Keep the tool cool beyond the cavity surface.
In addition to the cavity surface, be aware of all high-temperature spots that can lead to sticking—even in small areas of the mold. Designers should make sure there are ample cooling channels to address areas such as:
       •  Core pins
       •  Thin steel areas
       •  Areas near sprue and hot runner channels
       •  Insulation around hot runners

Involve Eastman early—and keep us in the loop. 
The Eastman Design Services group can be a great asset during the tool build. We can review your plans and make sure your mold will give you the best results from Tritan.
Questions about temperature control and cooling techniques? The Tritan Experts and the Eastman Design Services group are ready to help you find the answers.

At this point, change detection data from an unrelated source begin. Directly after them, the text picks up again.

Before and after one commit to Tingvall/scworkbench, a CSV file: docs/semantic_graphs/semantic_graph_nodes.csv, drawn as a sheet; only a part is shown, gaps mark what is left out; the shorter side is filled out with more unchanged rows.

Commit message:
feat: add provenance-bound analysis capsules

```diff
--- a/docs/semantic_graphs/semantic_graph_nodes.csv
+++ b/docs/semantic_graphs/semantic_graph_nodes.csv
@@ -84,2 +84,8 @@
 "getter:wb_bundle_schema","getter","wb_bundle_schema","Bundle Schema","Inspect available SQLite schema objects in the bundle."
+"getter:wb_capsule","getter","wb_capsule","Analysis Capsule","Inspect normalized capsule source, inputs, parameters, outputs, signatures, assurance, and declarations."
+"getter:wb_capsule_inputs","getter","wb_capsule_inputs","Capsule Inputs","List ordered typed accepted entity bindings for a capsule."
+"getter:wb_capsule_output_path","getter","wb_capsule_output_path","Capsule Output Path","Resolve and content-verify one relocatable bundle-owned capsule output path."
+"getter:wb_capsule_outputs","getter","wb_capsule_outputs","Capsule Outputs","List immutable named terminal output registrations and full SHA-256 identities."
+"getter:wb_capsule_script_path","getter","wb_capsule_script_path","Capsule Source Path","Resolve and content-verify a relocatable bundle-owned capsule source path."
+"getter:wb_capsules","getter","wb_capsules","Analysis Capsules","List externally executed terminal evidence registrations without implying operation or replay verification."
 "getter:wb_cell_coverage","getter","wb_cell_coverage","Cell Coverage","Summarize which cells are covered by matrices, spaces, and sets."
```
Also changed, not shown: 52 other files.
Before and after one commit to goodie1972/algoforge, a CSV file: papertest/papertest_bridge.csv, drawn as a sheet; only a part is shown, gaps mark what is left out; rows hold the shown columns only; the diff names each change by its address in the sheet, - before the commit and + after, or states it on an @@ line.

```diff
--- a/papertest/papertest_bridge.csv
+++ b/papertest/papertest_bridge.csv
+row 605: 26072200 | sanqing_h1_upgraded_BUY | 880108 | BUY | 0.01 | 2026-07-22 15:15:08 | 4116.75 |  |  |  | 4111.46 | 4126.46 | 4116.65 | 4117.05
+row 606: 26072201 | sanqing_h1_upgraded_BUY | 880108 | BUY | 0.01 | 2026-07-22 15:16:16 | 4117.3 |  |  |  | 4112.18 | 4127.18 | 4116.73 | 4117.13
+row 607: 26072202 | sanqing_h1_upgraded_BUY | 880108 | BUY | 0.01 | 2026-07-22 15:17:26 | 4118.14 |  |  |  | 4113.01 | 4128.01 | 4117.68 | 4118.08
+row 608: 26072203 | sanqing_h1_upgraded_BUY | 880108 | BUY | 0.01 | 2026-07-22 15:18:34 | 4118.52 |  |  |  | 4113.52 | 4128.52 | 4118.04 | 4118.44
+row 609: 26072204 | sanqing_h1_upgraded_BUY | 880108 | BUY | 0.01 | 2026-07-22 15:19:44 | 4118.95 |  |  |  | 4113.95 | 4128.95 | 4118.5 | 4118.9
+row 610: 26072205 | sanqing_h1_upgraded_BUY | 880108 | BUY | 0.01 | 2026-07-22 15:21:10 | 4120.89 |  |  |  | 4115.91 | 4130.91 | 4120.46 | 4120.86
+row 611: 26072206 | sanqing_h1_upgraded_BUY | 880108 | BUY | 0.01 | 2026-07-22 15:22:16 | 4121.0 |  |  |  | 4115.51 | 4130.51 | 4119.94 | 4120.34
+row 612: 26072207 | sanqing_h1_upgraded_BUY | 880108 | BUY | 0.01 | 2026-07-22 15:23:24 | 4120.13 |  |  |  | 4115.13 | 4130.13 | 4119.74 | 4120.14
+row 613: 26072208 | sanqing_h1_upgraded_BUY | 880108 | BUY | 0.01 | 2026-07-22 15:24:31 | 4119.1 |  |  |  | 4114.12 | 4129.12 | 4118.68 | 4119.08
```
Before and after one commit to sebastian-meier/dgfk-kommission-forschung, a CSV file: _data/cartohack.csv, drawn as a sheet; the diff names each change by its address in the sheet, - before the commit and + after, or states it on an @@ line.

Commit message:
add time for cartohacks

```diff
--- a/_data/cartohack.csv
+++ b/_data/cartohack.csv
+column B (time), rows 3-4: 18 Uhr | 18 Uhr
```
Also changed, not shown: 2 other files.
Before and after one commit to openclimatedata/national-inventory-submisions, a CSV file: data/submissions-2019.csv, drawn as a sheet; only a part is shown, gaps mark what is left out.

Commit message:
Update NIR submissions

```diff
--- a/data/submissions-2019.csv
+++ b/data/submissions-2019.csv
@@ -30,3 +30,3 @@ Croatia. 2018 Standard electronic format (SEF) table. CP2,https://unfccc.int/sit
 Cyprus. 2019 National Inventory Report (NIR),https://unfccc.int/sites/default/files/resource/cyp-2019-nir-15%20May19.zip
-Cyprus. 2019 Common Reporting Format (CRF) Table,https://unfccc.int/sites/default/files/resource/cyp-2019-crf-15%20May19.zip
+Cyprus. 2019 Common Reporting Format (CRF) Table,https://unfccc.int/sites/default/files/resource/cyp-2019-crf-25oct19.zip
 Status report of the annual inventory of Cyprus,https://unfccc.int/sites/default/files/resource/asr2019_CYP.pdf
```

Blog categories:
Why specify medical grade polymers
Two words: confidence and compliance
Image of Tritan Medical Device

It is critical for designers of innovative medical devices and packaging to have access to high-performance medical grade materials.
To ensure patient safety and long-lasting reliability, manufacturers depend on medical grade material suppliers like Eastman—not only to provide advanced, high quality raw materials but also to have capabilities and systems that help comply with medical protocols and regulations. 

Manufacturers who specify medical grades of clear or opaque Eastman Tritan copolyester* know that Eastman will provide a high level of support throughout the regulatory journey to commercialization of a new product. Eastman’s world of experience helps ensure confidence and compliance in the areas of:
•  Biocompatibility—selected tests from the FDA-Modified ISO-10993, Part 1 “Biological Evaluation of Medical Devices”
•  Sterilization—test data for EtO, gamma, and e-beam sterilization methods
•  Quality systems—including current Good Management Practices and traceability processes
•  Dedicated regulatory support—global regulatory support to ensure compliance
•  Regulatory statements and Product Regulatory Information Sheets (PRIS)
•  FDA Drug Master Files
•  Quality systems and cGMP—complies with the requirements of ISO 9001 for the design, development, manufacture, and supply of polymers 
•  Application development and technical service—including but not limited to:
–   Educational webinars and customized lunch and learn sessions
–   Design recommendations
–   Material FFU criteria and specific performance testing
–   Competitive materials analysis or ID
–   Physical property testing
–   Aging and sterilization studies
•  Other supporting servicescontact your Eastman customer service representative
Why specify Eastman for your medical grade polymers? 
 Eastman has proven to be a reliable global supplier of raw materials—even proprietary materials like Eastman Tritan copolyester, which has no competition in the marketplace. Eastman has demonstrated leadership not only in innovation and business continuity but also regulatory support and processes that help customers take products to market with greater efficiency and confidence. 

*In addition to several medical grades of Eastman Tritan copolyester, Eastman offers medical grades of Eastar copolyester, Eastman Eastalite copolyester, Ecdel elastomers, and Tenite cellulosics.